Exercise details: Nothing but the lines from the first line of the records below to the line holding "fenby: adopt the" belongs in the answer, copied exactly and without pictures.

◆ ◆ ◆ ◆ ◆

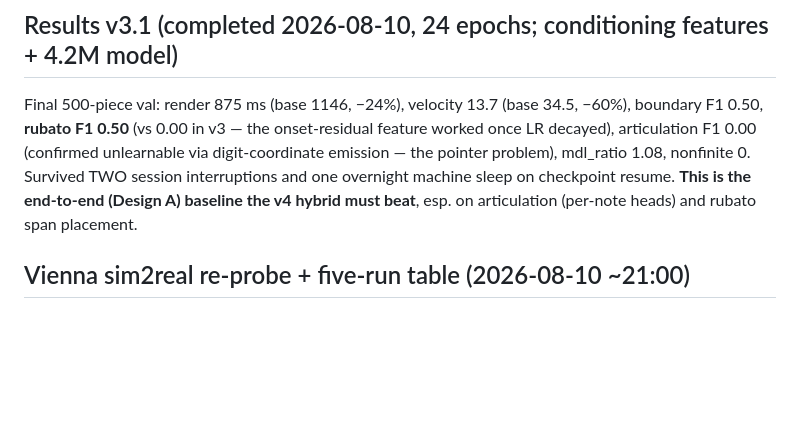
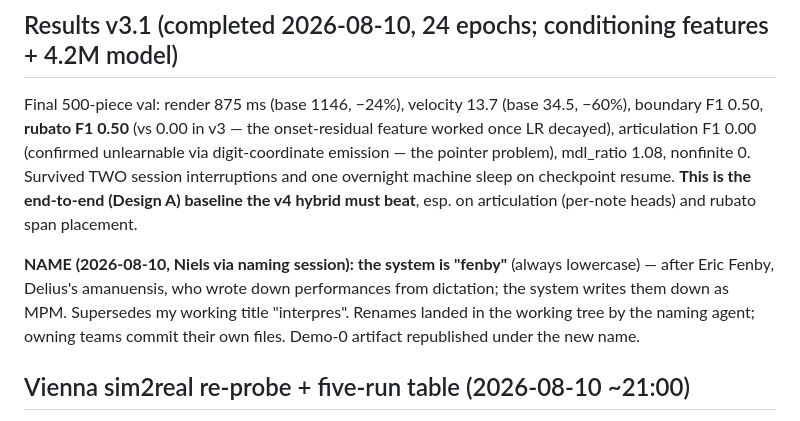
Before and after one commit to pfefferniels/mpmify, a Markdown page: ml/LOG.md, the part around the change. Drawn GitHub-style; blank space fills up the shorter version.

Commit message:
fenby: adopt the name (journal + demo republish)
Co-Authored-By: Claude Fable 5 <noreply@anthropic.com>

```diff
--- a/ml/LOG.md
+++ b/ml/LOG.md
@@ -268,6 +268,12 @@ emission — the pointer problem), mdl_ratio 1.08, nonfinite 0. Survived TWO
 session interruptions and one overnight machine sleep on checkpoint resume.
 **This is the end-to-end (Design A) baseline the v4 hybrid must beat**, esp. on
 articulation (per-note heads) and rubato span placement.
+
+**NAME (2026-08-10, Niels via naming session): the system is "fenby"** (always
+lowercase) — after Eric Fenby, Delius's amanuensis, who wrote down performances from
+dictation; the system writes them down as MPM. Supersedes my working title
+"interpres". Renames landed in the working tree by the naming agent; owning teams
+commit their own files. Demo-0 artifact republished under the new name.
 
 ## Vienna sim2real re-probe + five-run table (2026-08-10 ~21:00)
 
```
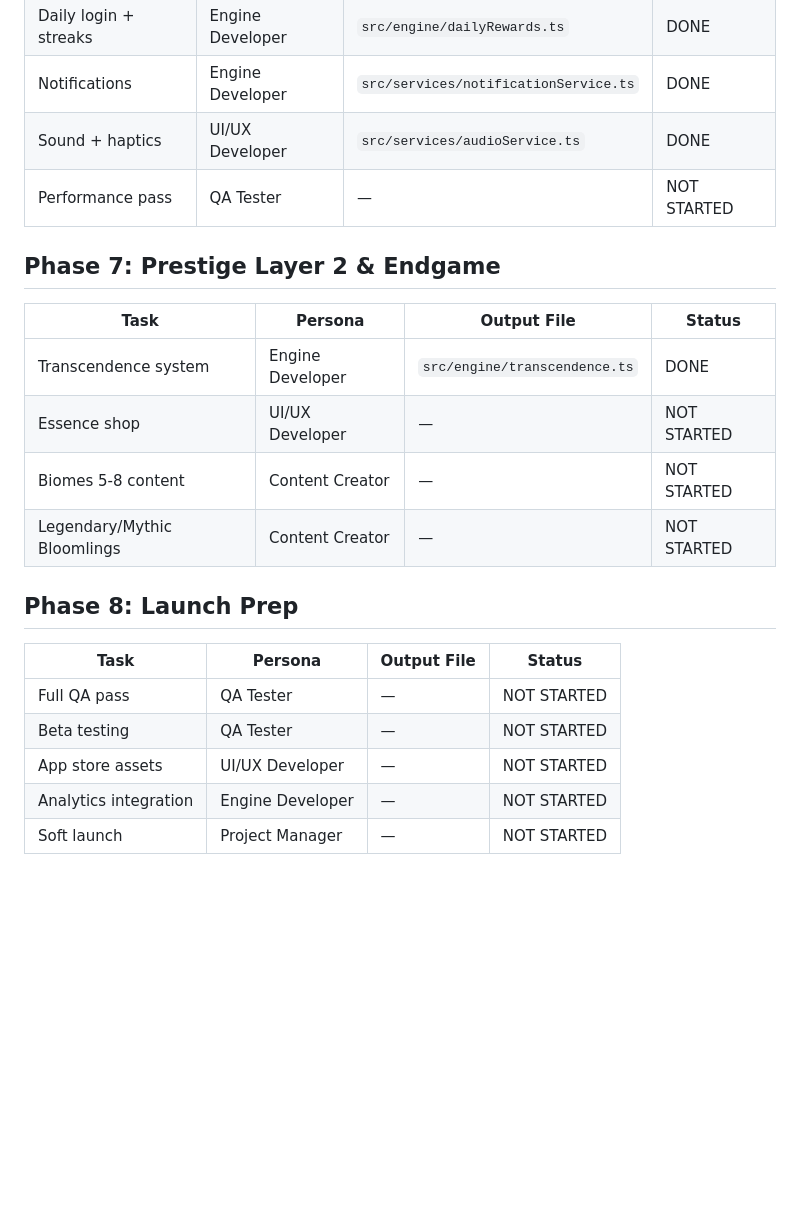
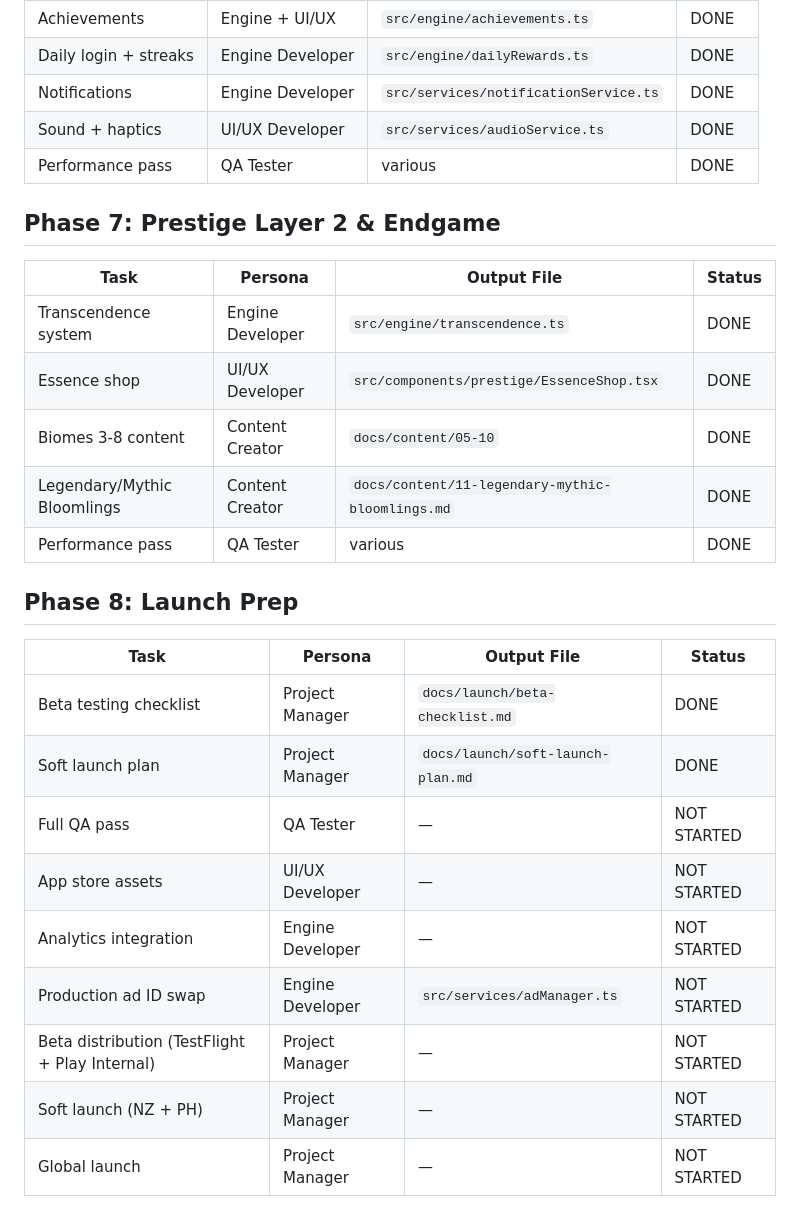
Before and after one commit to shexburner/bloomlings-idle-game, a Markdown page: docs/roadmap.md, the part around the change. GitHub-like rendering; blank space fills up the shorter version.

```diff
--- a/docs/roadmap.md
+++ b/docs/roadmap.md
@@ -52,21 +52,26 @@
 | Daily login + streaks | Engine Developer | `src/engine/dailyRewards.ts` | DONE |
 | Notifications | Engine Developer | `src/services/notificationService.ts` | DONE |
 | Sound + haptics | UI/UX Developer | `src/services/audioService.ts` | DONE |
-| Performance pass | QA Tester | — | NOT STARTED |
+| Performance pass | QA Tester | various | DONE |
 
 ## Phase 7: Prestige Layer 2 & Endgame
 | Task | Persona | Output File | Status |
 |---|---|---|---|
 | Transcendence system | Engine Developer | `src/engine/transcendence.ts` | DONE |
-| Essence shop | UI/UX Developer | — | NOT STARTED |
-| Biomes 5-8 content | Content Creator | — | NOT STARTED |
-| Legendary/Mythic Bloomlings | Content Creator | — | NOT STARTED |
+| Essence shop | UI/UX Developer | `src/components/prestige/EssenceShop.tsx` | DONE |
+| Biomes 3-8 content | Content Creator | `docs/content/05-10` | DONE |
+| Legendary/Mythic Bloomlings | Content Creator | `docs/content/11-legendary-mythic-bloomlings.md` | DONE |
+| Performance pass | QA Tester | various | DONE |
 
 ## Phase 8: Launch Prep
 | Task | Persona | Output File | Status |
 |---|---|---|---|
+| Beta testing checklist | Project Manager | `docs/launch/beta-checklist.md` | DONE |
+| Soft launch plan | Project Manager | `docs/launch/soft-launch-plan.md` | DONE |
 | Full QA pass | QA Tester | — | NOT STARTED |
-| Beta testing | QA Tester | — | NOT STARTED |
 | App store assets | UI/UX Developer | — | NOT STARTED |
 | Analytics integration | Engine Developer | — | NOT STARTED |
-| Soft launch | Project Manager | — | NOT STARTED |
+| Production ad ID swap | Engine Developer | `src/services/adManager.ts` | NOT STARTED |
+| Beta distribution (TestFlight + Play Internal) | Project Manager | — | NOT STARTED |
+| Soft launch (NZ + PH) | Project Manager | — | NOT STARTED |
+| Global launch | Project Manager | — | NOT STARTED |
```
Also changed, not shown: docs/status.md (+21 -2 lines).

◆ ◆ ◆ ◆ ◆

Response area:
Before and after one commit to pfefferniels/mpmify, a Markdown page: ml/LOG.md, the part around the change. Drawn GitHub-style; blank space fills up the shorter version.

Commit message:
fenby: adopt the name (journal + demo republish)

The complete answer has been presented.